→ TASK OBJECTIVE: Exact output of all the records is required.

→ DATASET:
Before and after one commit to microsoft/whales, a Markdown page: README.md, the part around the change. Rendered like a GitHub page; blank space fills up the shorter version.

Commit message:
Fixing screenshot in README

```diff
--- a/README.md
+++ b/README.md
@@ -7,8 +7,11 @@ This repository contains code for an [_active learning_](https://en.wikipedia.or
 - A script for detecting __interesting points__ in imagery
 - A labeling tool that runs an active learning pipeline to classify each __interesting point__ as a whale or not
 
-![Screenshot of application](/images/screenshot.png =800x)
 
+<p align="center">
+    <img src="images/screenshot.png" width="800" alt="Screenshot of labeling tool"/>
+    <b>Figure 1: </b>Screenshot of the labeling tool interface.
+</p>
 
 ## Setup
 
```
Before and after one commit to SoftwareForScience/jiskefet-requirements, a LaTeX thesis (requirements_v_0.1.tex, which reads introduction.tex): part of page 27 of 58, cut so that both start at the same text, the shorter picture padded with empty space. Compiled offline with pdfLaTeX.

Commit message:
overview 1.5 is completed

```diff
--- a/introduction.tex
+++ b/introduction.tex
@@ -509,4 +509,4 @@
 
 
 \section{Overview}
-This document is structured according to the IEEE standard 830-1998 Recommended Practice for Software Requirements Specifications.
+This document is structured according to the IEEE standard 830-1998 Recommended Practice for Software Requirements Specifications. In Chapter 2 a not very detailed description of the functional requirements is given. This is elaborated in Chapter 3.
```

→ TASK RESULT:
Before and after one commit to microsoft/whales, a Markdown page: README.md, the part around the change. Rendered like a GitHub page; blank space fills up the shorter version.

Commit message:
Fixing screenshot in README

```diff
--- a/README.md
+++ b/README.md
@@ -7,8 +7,11 @@ This repository contains code for an [_active learning_](https://en.wikipedia.or
 - A script for detecting __interesting points__ in imagery
 - A labeling tool that runs an active learning pipeline to classify each __interesting point__ as a whale or not
 
-![Screenshot of application](/images/screenshot.png =800x)
 
+<p align="center">
+    <img src="images/screenshot.png" width="800" alt="Screenshot of labeling tool"/>
+    <b>Figure 1: </b>Screenshot of the labeling tool interface.
+</p>
 
 ## Setup
 
```
Before and after one commit to SoftwareForScience/jiskefet-requirements, a LaTeX thesis (requirements_v_0.1.tex, which reads introduction.tex): part of page 27 of 58, cut so that both start at the same text, the shorter picture padded with empty space. Compiled offline with pdfLaTeX.

Commit message:
overview 1.5 is completed

```diff
--- a/introduction.tex
+++ b/introduction.tex
@@ -509,4 +509,4 @@
 
 
 \section{Overview}
-This document is structured according to the IEEE standard 830-1998 Recommended Practice for Software Requirements Specifications.
+This document is structured according to the IEEE standard 830-1998 Recommended Practice for Software Requirements Specifications. In Chapter 2 a not very detailed description of the functional requirements is given. This is elaborated in Chapter 3.
```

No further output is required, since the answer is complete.